1. ”Tadpole” The Sigourney Weaver comedy about a Voltaire-mad teen (Aaron Stanford) in love with an older woman is leading in the Film Most Likely to Get Snapped Up category. If you don’t already have tickets, you’re not going to get ’em.
2. ”Blue Car” Debuting writer-director Karen Moncrieff, is the indie on a roll with the aching story of an emotionally damaged girl (Agnes Brucker) who finds herself through poetry. (It isn’t as High Drama as it sounds). On Sunday night, Miramax was circling both this film and ”Tadpole.” Fans of TV’s ”Alias” will soon see Brucker in a guest spot; she has also filmed a role in Sandra Bullock’s ”Murder by Numbers.”
3. ”The Good Girl” ”Chuck and Buck”’s reunited director/writer team of Miguel Arteta and Mike White got raves for their new one, which stars Jennifer Aniston.

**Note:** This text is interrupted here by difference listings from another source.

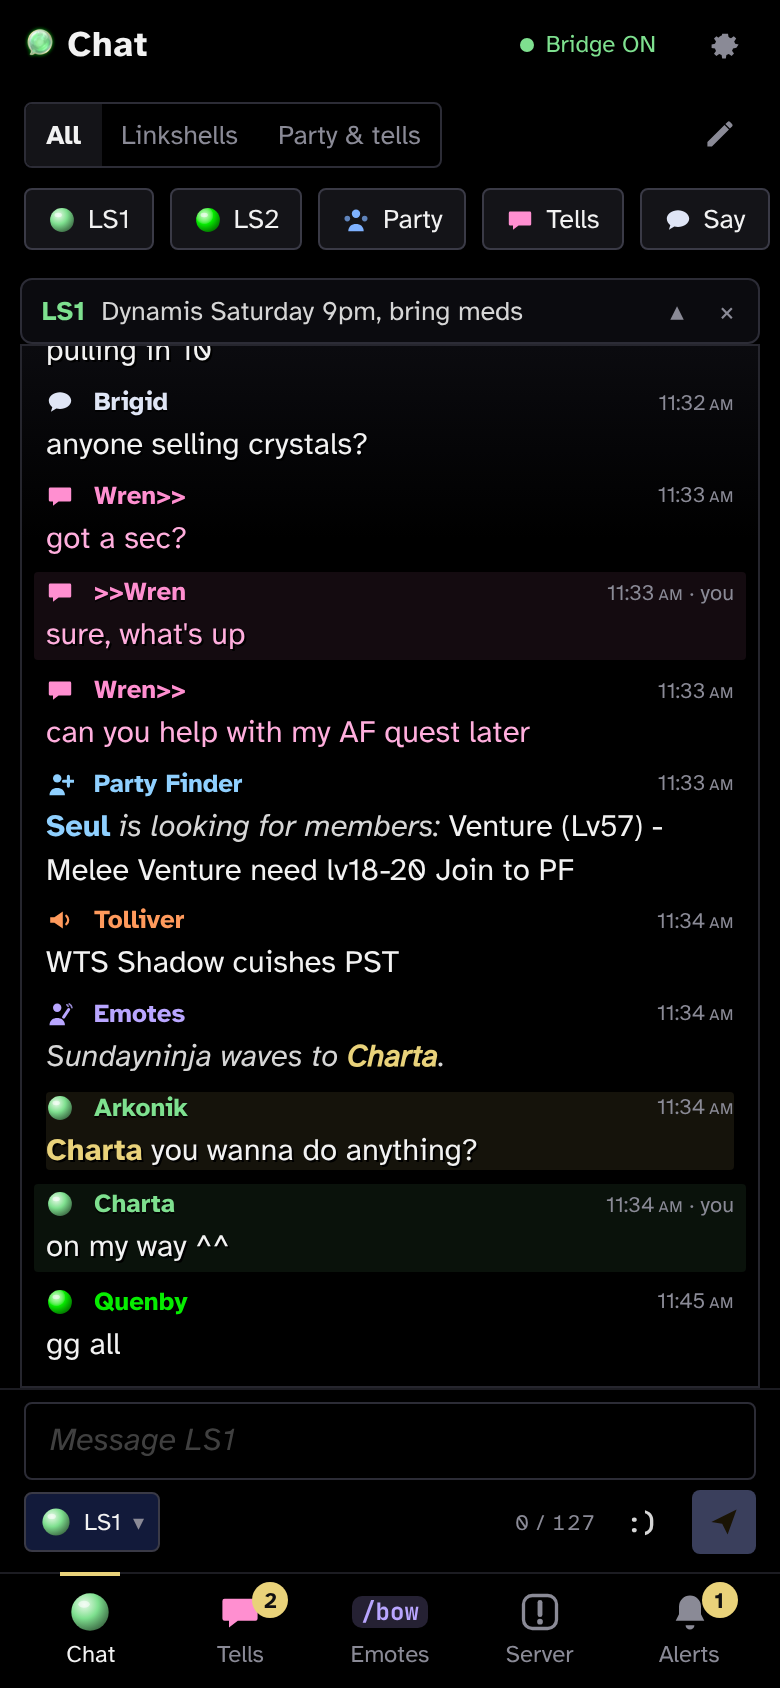
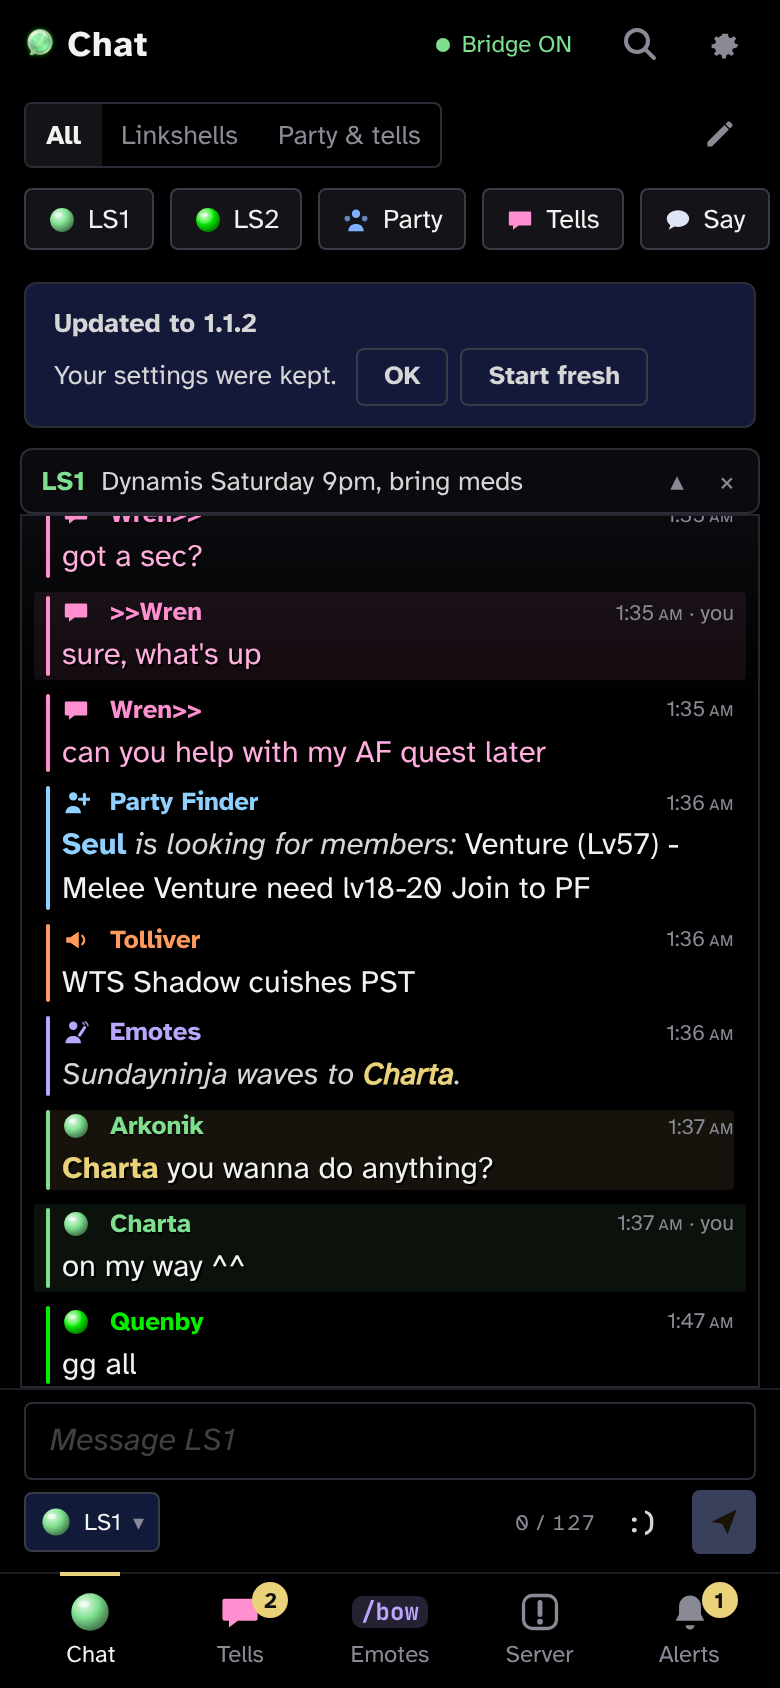
Night gets Classic's channel bar; skin order Classic, Night, Game, Yunas
Claude-Session: https://claude.ai/code/session_01EQHJw41hfgAS7SckUKE71o

diff --git a/bridge/index.html b/bridge/index.html
@@ -463,7 +463,7 @@ body.skin-classic .pill-on{border-radius:4px}
 body.skin-onyx{--bg:#000;--pane:#000;--raise:#0b0b0f;--chip:#141418;--line:#1c1c22;--edge:#2c2c36;--edge2:#3a3a46;
   --text:#f2f2f2;--soft:#d6d6d6;--mute:#8a8a96;--gold:#e9d27a;--ink:#111;--serif:var(--sans)}
 body.skin-onyx .pane{border-radius:0;border-color:#26262e;box-shadow:none}
-body.skin-onyx .rail{display:none}
+body.skin-onyx .rail{width:2px}   /* same channel bar as Classic */
 body.skin-onyx .run,body.skin-onyx .cl{gap:6px}
 body.skin-onyx .pane .inner{gap:7px}
 body.skin-onyx.compact .pane .inner{gap:2px}
@@ -2615,7 +2615,7 @@ document.addEventListener("click", function (e) {
 // ------------------------------------------------------------------------------------------
 function tog(on, key) { return '<button class="tog' + (on ? " on" : "") + '" data-set="' + key + '"></button>'; }
 function skinSegs() {
-  var opts = [["classic", "Classic"], ["game", "Game"], ["onyx", "Night"], ["yuna", "Yunas"]].concat(S.skin === "midnight" ? [["midnight", "Midnight"]] : []);
+  var opts = [["classic", "Classic"], ["onyx", "Night"], ["game", "Game"], ["yuna", "Yunas"]].concat(S.skin === "midnight" ? [["midnight", "Midnight"]] : []);
   return '<div class="segs">' + opts.map(function (o) {
     return '<button data-seg="skin" data-val="' + o[0] + '" class="' + (o[0] === S.skin ? "on " : "") + (lookEdited(o[0]) ? "lookdot" : "") + '">' + o[1] + "</button>";
   }).join("") + "</div>";

diff --git a/tools/screenshots.js b/tools/screenshots.js
@@ -24,7 +24,7 @@ async function tab(p, t, cs) { await p.click('#tabbar [data-tab="' + t + '"]' + 
 (async () => {
   const b = await chromium.launch();
   const base = { watch: "Charta", quickFilters: true, bazaar: true };
-  for (const skin of ["classic", "game", "onyx", "yuna"]) {
+  for (const skin of ["classic", "onyx", "game", "yuna"]) {
     const p = await page(b, Object.assign({}, base, { skin }));
     await shot(p, "skin-" + skin);
     if (skin === "classic") {   // the feature shots lead with Classic

diff --git a/README.md b/README.md
@@ -50,12 +50,12 @@ Tested on a Steam Deck and on Windows 11, with an iPhone.
 - An Alerts tab: a card per VNM or HVNM with a 10 minute countdown from Populox's first message, then POP!, plus your mentions, Auction House sales, server notices and (if you turn it on) bazaar visits. VNM cards, notices and bazaar visits clear with ×.
 - A `:)` button with your own list of text emoticons. Set them in Settings, or keep the eight defaults.
 - The keyboard doesn't capitalize or autocorrect, so game words like Jeuno or Windurst come through as you typed them. Both can be turned on in Settings.
-- Four skins (Classic, Game, Night and Yunas, an unofficial look inspired by YunaUI), two fonts, a compact layout, text size, 12 or 24-hour time and per-channel colors. Settings are saved on the bridge and can be exported (without your mention names).
+- Four skins (Classic, Night, Game and Yunas, an unofficial look inspired by YunaUI), two fonts, a compact layout, text size, 12 or 24-hour time and per-channel colors. Settings are saved on the bridge and can be exported (without your mention names).
 
 <p>
   <img src="docs/screenshots/skin-classic.png" width="180" alt="Classic skin">
-  <img src="docs/screenshots/skin-game.png" width="180" alt="Game skin">
   <img src="docs/screenshots/skin-onyx.png" width="180" alt="Night skin">
+  <img src="docs/screenshots/skin-game.png" width="180" alt="Game skin">
   <img src="docs/screenshots/skin-yuna.png" width="180" alt="Yunas skin">
 </p>
 

diff --git a/CHANGELOG.md b/CHANGELOG.md
@@ -37,6 +37,7 @@ Phone-side changes and fixes. It reads nothing new from the game and sends the s
 - Zone changes are in bold, so they no longer look like a time line.
 - When a new line joins a run of lines from the same person, only that line fades in. Before, the whole run flashed again.
 - Onyx is now called Night in the skin list. It's the same plain black look, and your saved choice carries over.
+- Night now has Classic's colored channel bar on the left of each line. Skin order in Settings: Classic, Night, Game, Yunas.
 - Auto-translate braces now look like the game on every skin: green open brace, red close brace, and the words keep the line's color. Items and phrases match.
 - Midnight is no longer in the skin list. Nothing was removed: if you already have it selected it stays, and it shows in the list for you.
 - Text size has two more steps, XS and XL (Settings > Appearance). S, M and L are unchanged, so your current size stays as it is.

The star-packed premiere saw a reunion of another sort, as Robert Redford bounded over to greet his ”Spy Games” co-star (and Aniston hubby) Brad Pitt.
4. ”Stolen Summer” Fans of HBO’s ”Project Greenlight” — which charts Pete Jones in his myriad filmmaking foibles (with occasional appearances by producers Matt Damon and Ben Affleck) — will be intrigued by this piece of news: His movie doesn’t suck! In fact, people are crazy for the flick, with lines wrapped around the corner.
5. ”Gerry” And in the love-it-or-hate-it category: Gus Van Sant’s new film, which he co-wrote with his stars, Matt Damon and Casey Affleck. While introducing the flick, Van Sant admitted he was nervous about the reception for his dialogue-sparse, allegorical story about two hikers who get hopelessly lost. (A fair number of snores, in fact, could be heard throughout the theater during the 103-minute film). But the slick soiree to celebrate the film was the place to be Saturday night, with guests of honor Van Sant, Damon, Affleck, and his brother Ben, in town for the debut. Those who didn’t make the invite list might have walked across the street for a very different party, celebrating the David Cross-Bob Odenkirk white-trash comedy ”Run Ronnie Run.” Attendees were treated to jello shots, hot dogs, car fresheners, and, oh, yes, ‘N Sync’s Lance Bass, who popped in to pay respects.
Coming Thursday, Jan. 17: EW.com’s report on the mid-week Sundance events